Don’t put the milk in the front (e-tailers)

Grocery is an extremely mature channel.  Every conceivable study of shopper preference and behavior has been conducted.  Many of those have discovered where the customer would prefer the milk to be located: in the front (and the same for eggs and bread, the items my wife most frequently requests that I pick up).  Notice:  the milk is not in the front, but in the most distant corner of the store.


On the way to the milk, I pass frozen novelties, beer and wine, candy, coffee, etc.  Higher margin categories, perhaps?

There is a lesson here for a less mature channel:  e-commerce.  Website design is a thoroughly tested undertaking, I know, but often takes an approach of asking the customer what he wants, and building exactly that.   [Note:  I’m talking here about the site architecture and flow, not so much about offer and content tuning.]  If the customer prioritizes efficient achievement of his goal (like selecting a product and ordering), the designers test variations of the site and choose the one which optimizes for that goal.  This seems sensible, but since many customers desire to pay as little as possible and not buy anything extra, the more you do precisely what the customer wants, the less profit you may capture.  This is putting the milk in the front – compromising shareholder value based on a shallow approach to sales and customer satisfaction.

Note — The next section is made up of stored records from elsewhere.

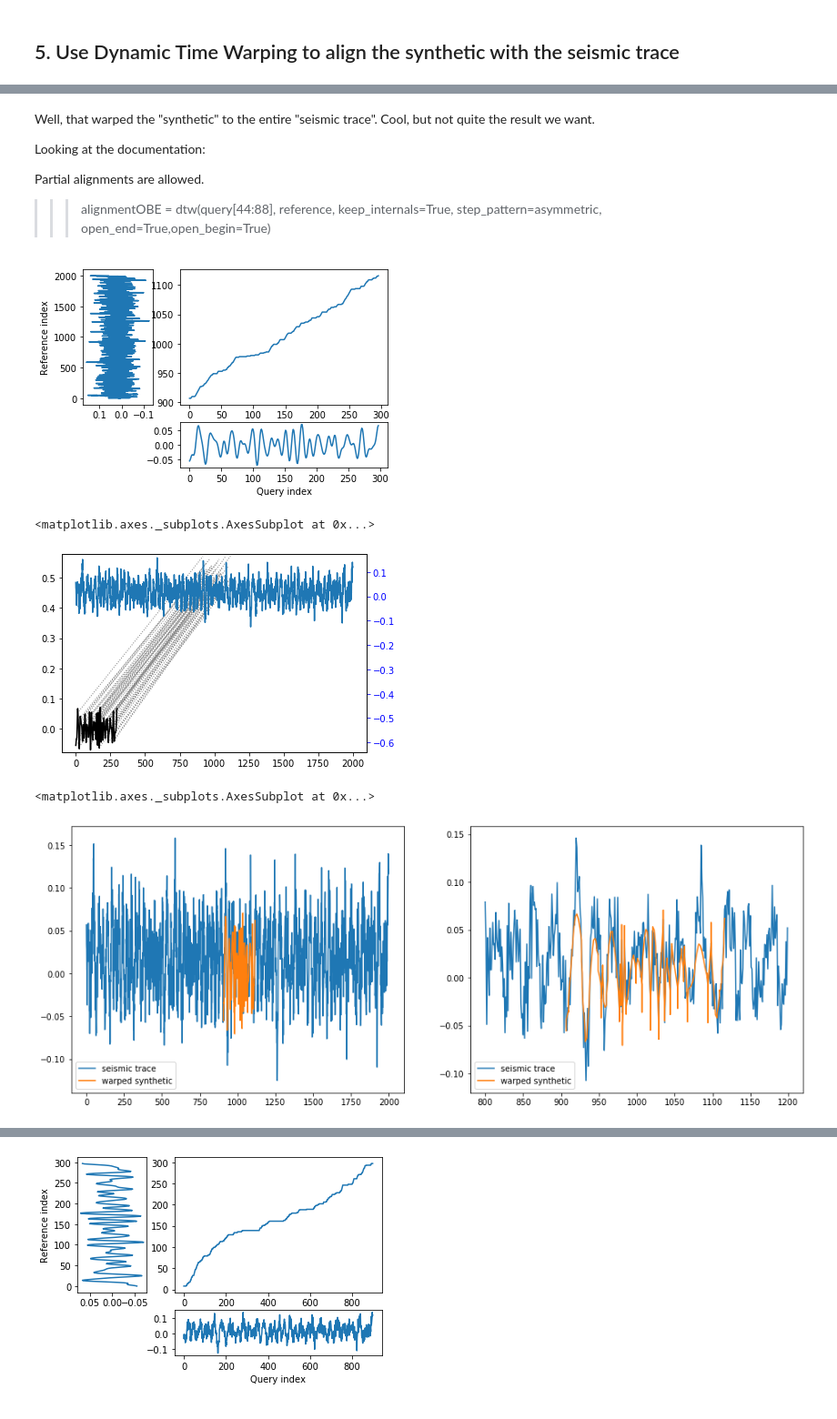
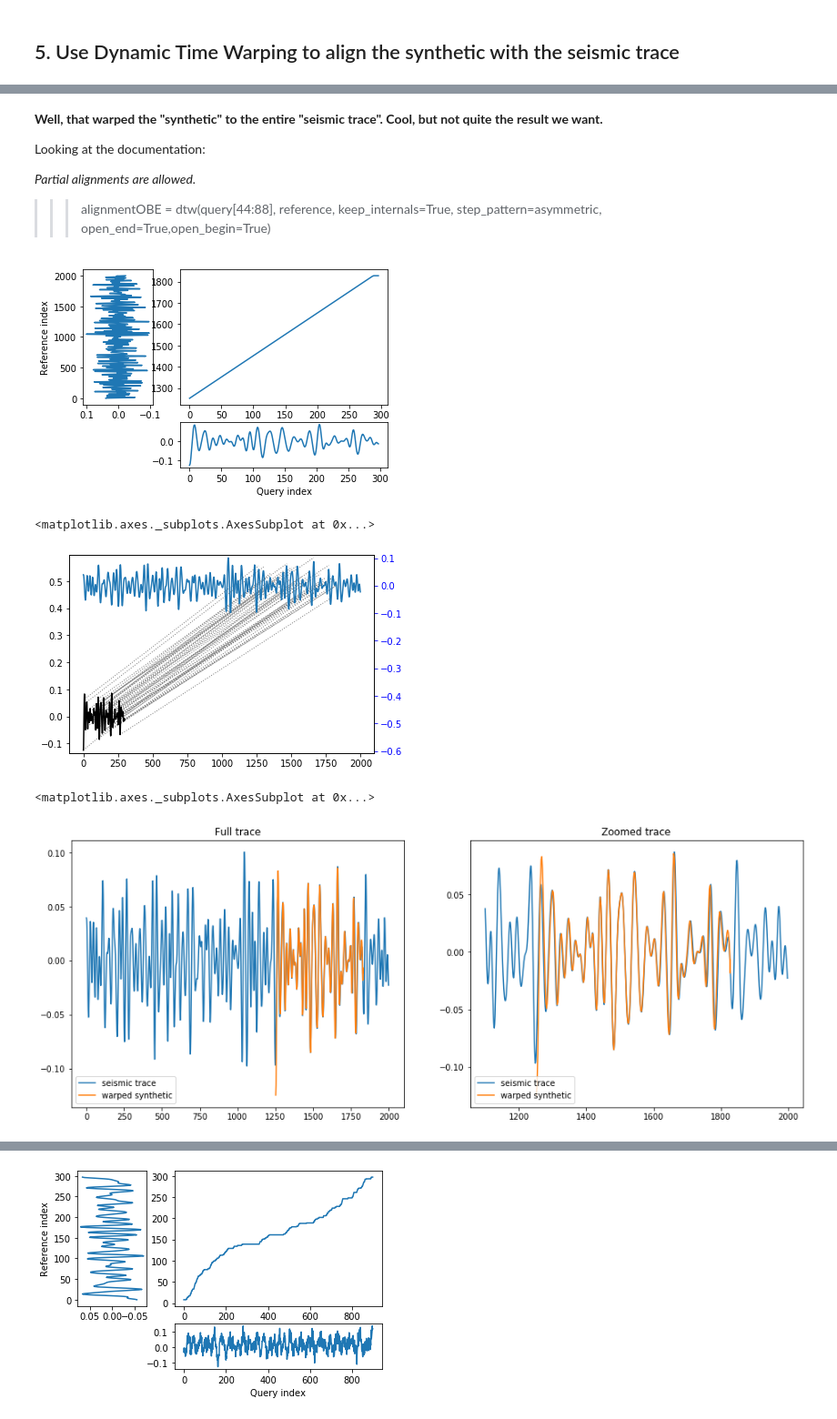
Before and after one commit to bdowdell/automatic_well_tie, a Jupyter notebook: nb/prototyping.ipynb, the cells around one changed output, grey strips where cells are left out. Shown at 91% size. Cells and saved outputs as stored; diff of their text form; code cells hidden in the pictures.

```diff
--- a/nb/prototyping.ipynb
+++ b/nb/prototyping.ipynb
@@ -367,14 +369,14 @@ alignment.plot(type='twoway', offset=1)
 <matplotlib.axes._subplots.AxesSubplot at 0x...>
 # %% [markdown]
-Well, that warped the "synthetic" to the entire "seismic trace".  Cool, but not quite the result we want.
+**Well, that warped the "synthetic" to the entire "seismic trace".  Cool, but not quite the result we want.**
 
 Looking at the documentation:
 
-Partial alignments are allowed.
+*Partial alignments are allowed.*
 
 >>> alignmentOBE = dtw(query[44:88], reference, keep_internals=True, step_pattern=asymmetric, open_end=True,open_begin=True)
 # %%
-alignment_partial = dtw.dtw(scaled_wireline_synth, synth_seis_trace_agw,
+alignment_partial = dtw.dtw(scaled_wireline_synth, synth_seis_trace,
                     keep_internals=True,
                    step_pattern='asymmetric',
                    open_end=True,
@@ -382,23 +384,25 @@ alignment_partial = dtw.dtw(scaled_wireline_synth, synth_seis_trace_agw,
 # %%
 alignment_partial.plot(type='threeway')
 # %% [output]
-[figure, old version]
+[figure, new version]
 <matplotlib.axes._subplots.AxesSubplot at 0x...>
 # %%
 alignment_partial.plot(type='twoway', offset=0.5)
 # %% [output]
-[figure, old version]
+[figure, new version]
 <matplotlib.axes._subplots.AxesSubplot at 0x...>
 # %%
 fig = plt.figure(figsize=(16,6))
 ax1=fig.add_subplot(1,2,1)
-ax1.plot(synth_seis_trace_agw, label='seismic trace')
+ax1.plot(synth_seis_trace, label='seismic trace')
 ax1.plot(alignment_partial.index2, scaled_wireline_synth[alignment_partial.index1], label='warped synthetic')
 ax1.legend(loc='lower left')
+ax1.set_title('Full trace')
 ax2=fig.add_subplot(1,2,2)
-ax2.plot(range(800,1200), synth_seis_trace_agw[800:1200], label='seismic trace')
+ax2.plot(range(1100,1999), synth_seis_trace[1100:2000], label='seismic trace')
 ax2.plot(alignment_partial.index2, scaled_wireline_synth[alignment_partial.index1], label='warped synthetic')
 ax2.legend(loc='lower left')
+ax2.set_title('Zoomed trace')
 plt.show()
 # %% [output]
-[figure, old version]
+[figure, new version]
```
Also changed, not shown: parts of 25 cells of this notebook.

Back to the grocery store.  Store management realizes they are creating frustration for the consumer with the milk placement.  So, they make up for it.  First, they never move the milk.  I can walk into any grocery store and the milk will reliably be in the back corner, usually to the left.  Also, during my round trip to and from the milk, I munch a free sample, and grab a box of fudgesicles, knowing that my kids’ enthusiasm will counteract my wife’s annoyance.

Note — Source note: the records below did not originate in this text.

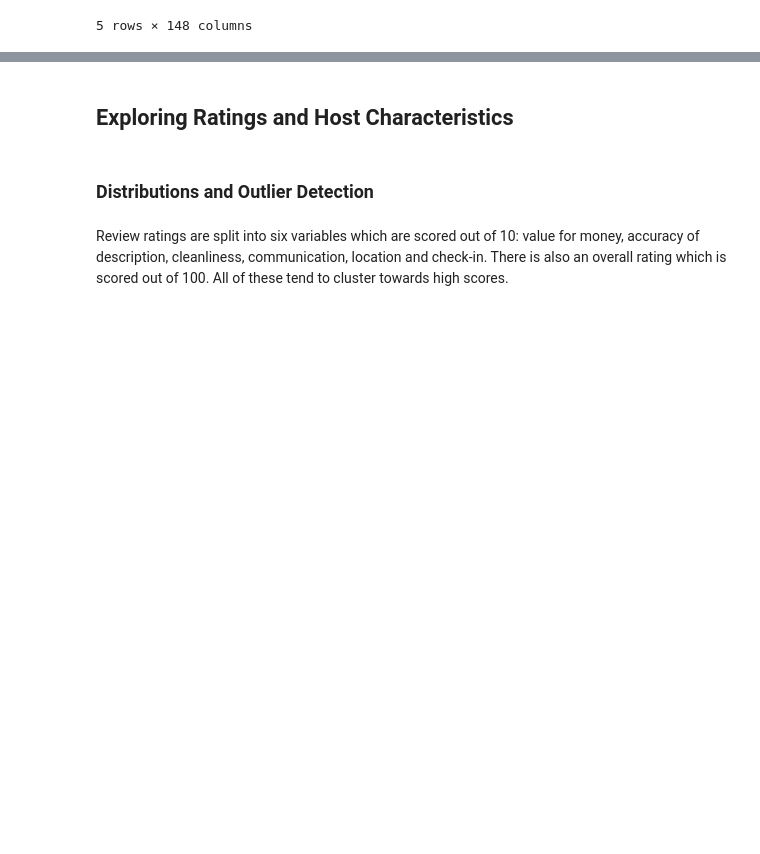
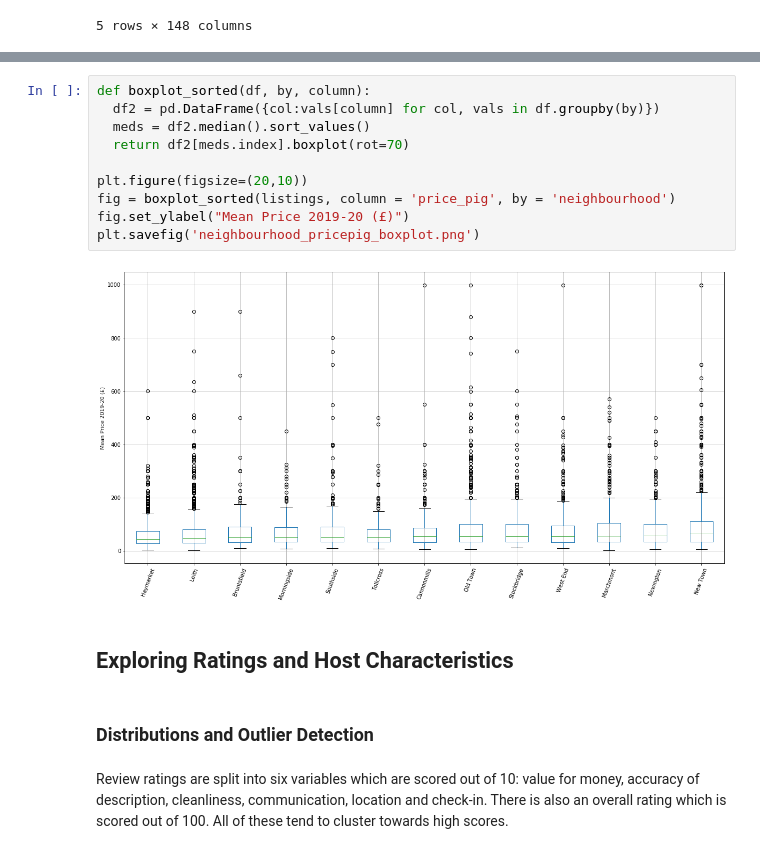
Before and after one commit to anailis/edinburgh-airbnbs, a Jupyter notebook: eda/Listings19.ipynb, the cells around one changed output, grey strips where cells are left out. Cells and saved outputs as stored; diff of their text form; blank space fills up the shorter version.

Commit message:
make boxplot for neighbourhood vs price_pig

```diff
--- a/eda/Listings19.ipynb
+++ b/eda/Listings19.ipynb
@@ -405,3 +450,15 @@ listings.head()
+# %%
+def boxplot_sorted(df, by, column):
+  df2 = pd.DataFrame({col:vals[column] for col, vals in df.groupby(by)})
+  meds = df2.median().sort_values()
+  return df2[meds.index].boxplot(rot=70)
+
+plt.figure(figsize=(20,10))
+fig = boxplot_sorted(listings, column = 'price_pig', by = 'neighbourhood')
+fig.set_ylabel("Mean Price 2019-20 (£)")
+plt.savefig('neighbourhood_pricepig_boxplot.png')
+# %% [output]
+[figure, added]
 # %% [markdown]
 ## Exploring Ratings and Host Characteristics
 # %% [markdown]
```
Also changed, not shown: parts of 9 cells of this notebook, 1 other file.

When we build e-commerce sites, certainly we need to know what the customer wants, and give it to them.  But we also need to use our spiffiest analytical tools to optimize two things:  profit (dollars, not percent) and Net Promoter Score.  Carefully balance delivery of what the customer seeks, with the addition of unlooked-for benefit.  A great customer is one who leaves your site with something better than expected.  Maybe an engaging video helped her make a more confident choice;  maybe a well-paired accessory was suggested; maybe discovery of the company’s social responsibility initiatives validated her association with your brand.  Certainly, she found the milk, but you also sold the fudgesicle and she felt good about it.  Ultimately, you want the type of customer who doesn’t even think of your competition (I rarely shop for business clothing outside of Nordstrom), and who considers your brand part of their identity (see Harley Davidson tattoos).  This will not result from simply lubricating the path from the home page to the credit card validation.

Here is an example of a site that puts the milk in the front.  It takes only three clicks to get to checkout, and there is no attempt to tell why Abe’s (of Maine?)is better, other than price, and only a limp below-the-fold attempt to up-sell or cross-sell.

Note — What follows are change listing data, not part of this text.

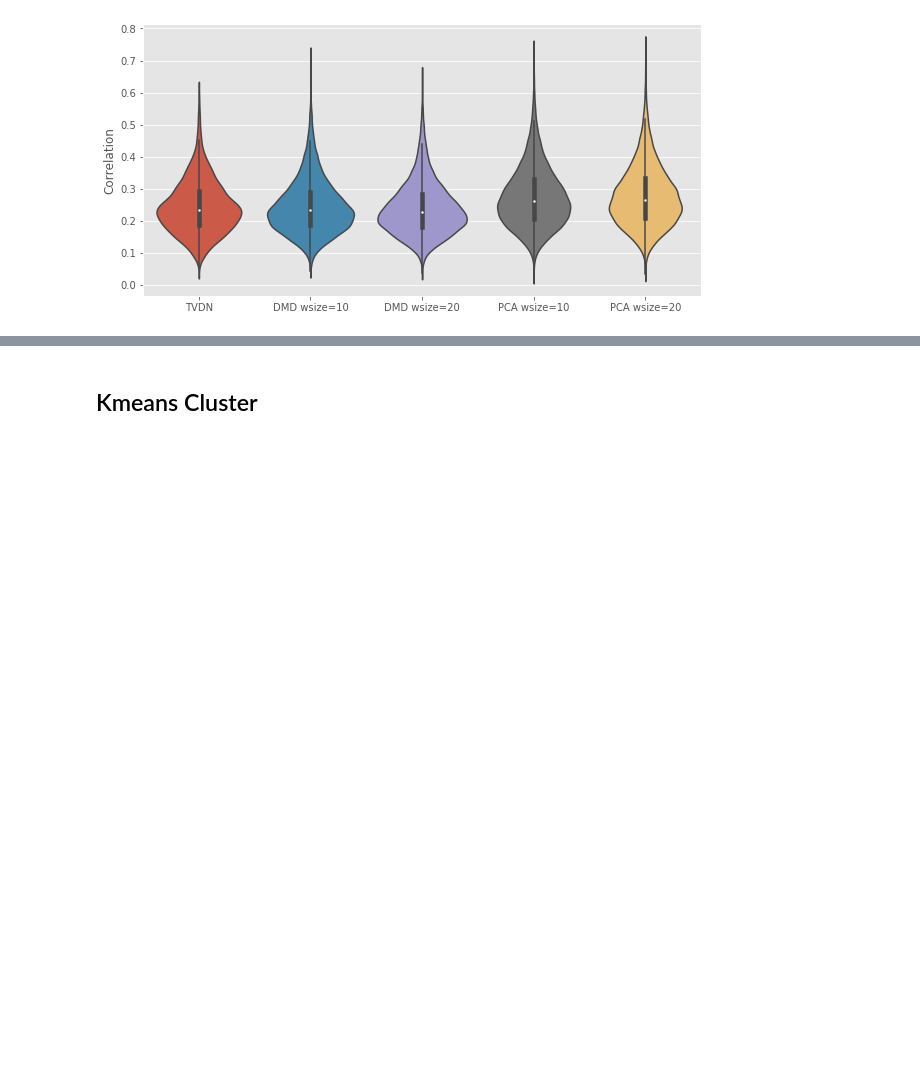
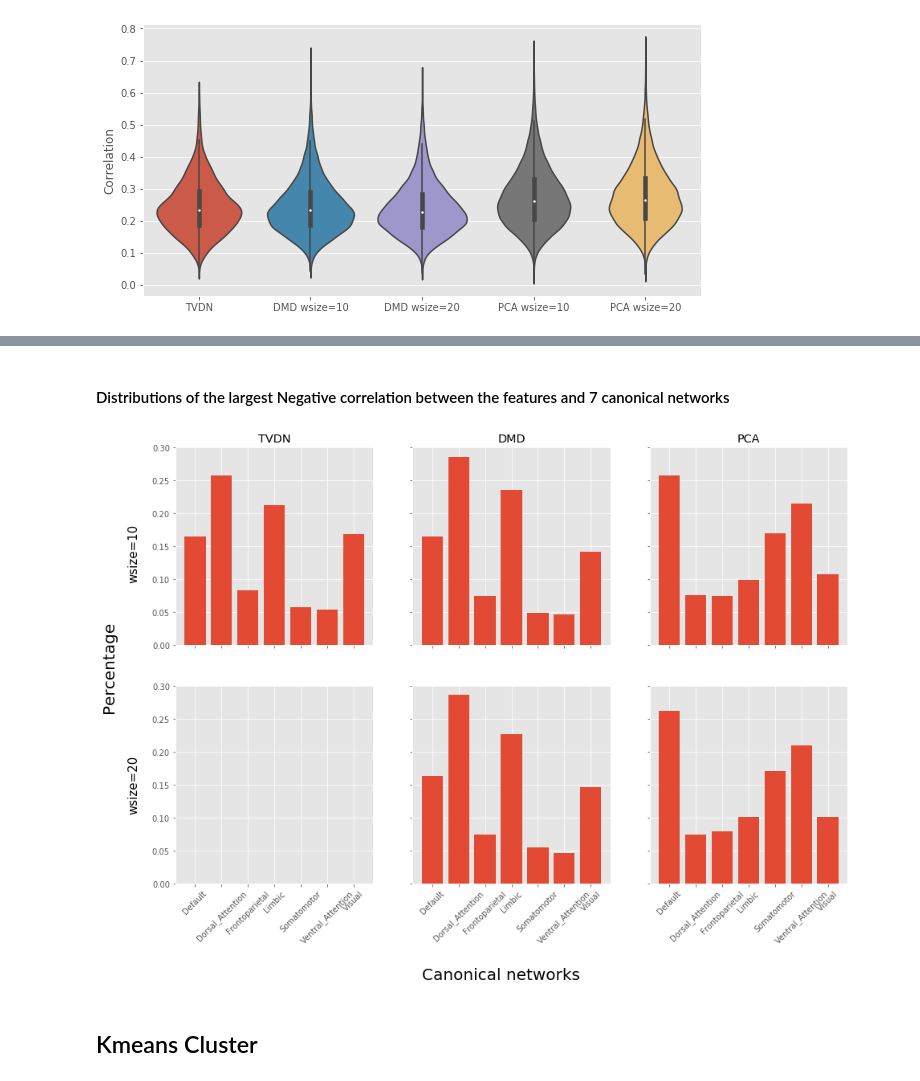
Before and after one commit to JINhuaqing/TVDN-simu, a Jupyter notebook: realdata/fMRIHPF1013OtherMs.ipynb, the cells around one changed output, grey strips where cells are left out. Cells and saved outputs as stored; diff of their text form; code cells hidden in the pictures; blank space fills up the shorter version.

```diff
--- a/realdata/fMRIHPF1013OtherMs.ipynb
+++ b/realdata/fMRIHPF1013OtherMs.ipynb
@@ -258,0 +259,6 @@ maxIdxTVDN = np.argmax(TVDNCors, axis=1)
+# %%
+maxNegIdxDMDw10 = np.argmin(DMDw10Cors, axis=1)
+maxNegIdxPCAw10 = np.argmin(PCAw10Cors, axis=1)
+maxNegIdxDMDw20 = np.argmin(DMDw20Cors, axis=1)
+maxNegIdxPCAw20 = np.argmin(PCAw20Cors, axis=1)
+maxNegIdxTVDN = np.argmin(TVDNCors, axis=1)
@@ -269,0 +282,11 @@ barTVDN = [TVDNCT[i]/len(maxIdxTVDN) for i in range(7)]
+# %%
+NegPCAw10CT = Counter(maxNegIdxPCAw10)
+NegDMDw10CT = Counter(maxNegIdxDMDw10)
+NegPCAw20CT = Counter(maxNegIdxPCAw20)
+NegDMDw20CT = Counter(maxNegIdxDMDw20)
+NegTVDNCT = Counter(maxNegIdxTVDN)
+barNegPCAw10 = [NegPCAw10CT[i]/len(maxNegIdxPCAw10) for i in range(7)]
+barNegDMDw10 = [NegDMDw10CT[i]/len(maxNegIdxDMDw10) for i in range(7)]
+barNegPCAw20 = [NegPCAw20CT[i]/len(maxNegIdxPCAw20) for i in range(7)]
+barNegDMDw20 = [NegDMDw20CT[i]/len(maxNegIdxDMDw20) for i in range(7)]
+barNegTVDN = [NegTVDNCT[i]/len(maxNegIdxTVDN) for i in range(7)]
@@ -294,3 +352,27 @@ _ = fig.text(0.07, 0.25, "wsize=20", rotation="vertical", fontsize=15)
+# %% [markdown]
+#### Distributions of the largest Negative correlation between the features and 7 canonical networks
+# %%
+fig, axs = plt.subplots(nrows=2, ncols=3, sharey=True, sharex=True, figsize=(15, 10))
+
+axs[0, 0].bar(names, barNegTVDN)
+axs[0, 0].set_title("TVDN")
+axs[0, 1].bar(names, barNegDMDw10)
+axs[0, 1].set_title("DMD")
+axs[0, 2].bar(names, barNegPCAw10)
+axs[0, 2].set_title("PCA")
+
+axs[1, 1].bar(names, barNegDMDw20)
+axs[1, 2].bar(names, barNegPCAw20)
+axs[1, 0].set_xticklabels(names, rotation=45)
+axs[1, 1].set_xticklabels(names, rotation=45)
+_ = axs[1, 2].set_xticklabels(names, rotation=45)
+
+fig.text(0.5, -0.04, 'Canonical networks', ha='center', fontsize=20)
+fig.text(0.04, 0.5, 'Percentage', va='center', rotation="vertical", fontsize=20)
+fig.text(0.07, 0.65, "wsize=10", rotation="vertical", fontsize=15)
+_ = fig.text(0.07, 0.25, "wsize=20", rotation="vertical", fontsize=15)
+# %% [output]
+[figure, added]
 # %% [markdown]
 ## Kmeans Cluster
 # %%
```
Also changed, not shown: parts of 8 cells of this notebook.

By contrast, met me at the front door with this hero spot about re-doing my interior.


They offer a low price, and sweeten it with free shipping, but also present an image of my transformed interior, supporting their brand proposition of great design for less.  [E-commerce manager, you are the stewards of your company’s brand!  More later on this.]  Clicking through, you see products from various categories, and even well into the cart, they cross-sell with matched items, Amazon style.


I also noticed Walmart doing a smart thing.  They entice you to have your online purchase shipped to the store for pickup (where you’ll buy a cartload of something else).  The whole time, they will reinforce their brand value prop of selling virtually everything, at everyday low prices.  They are probably hoping to sell some milk, which is in the back.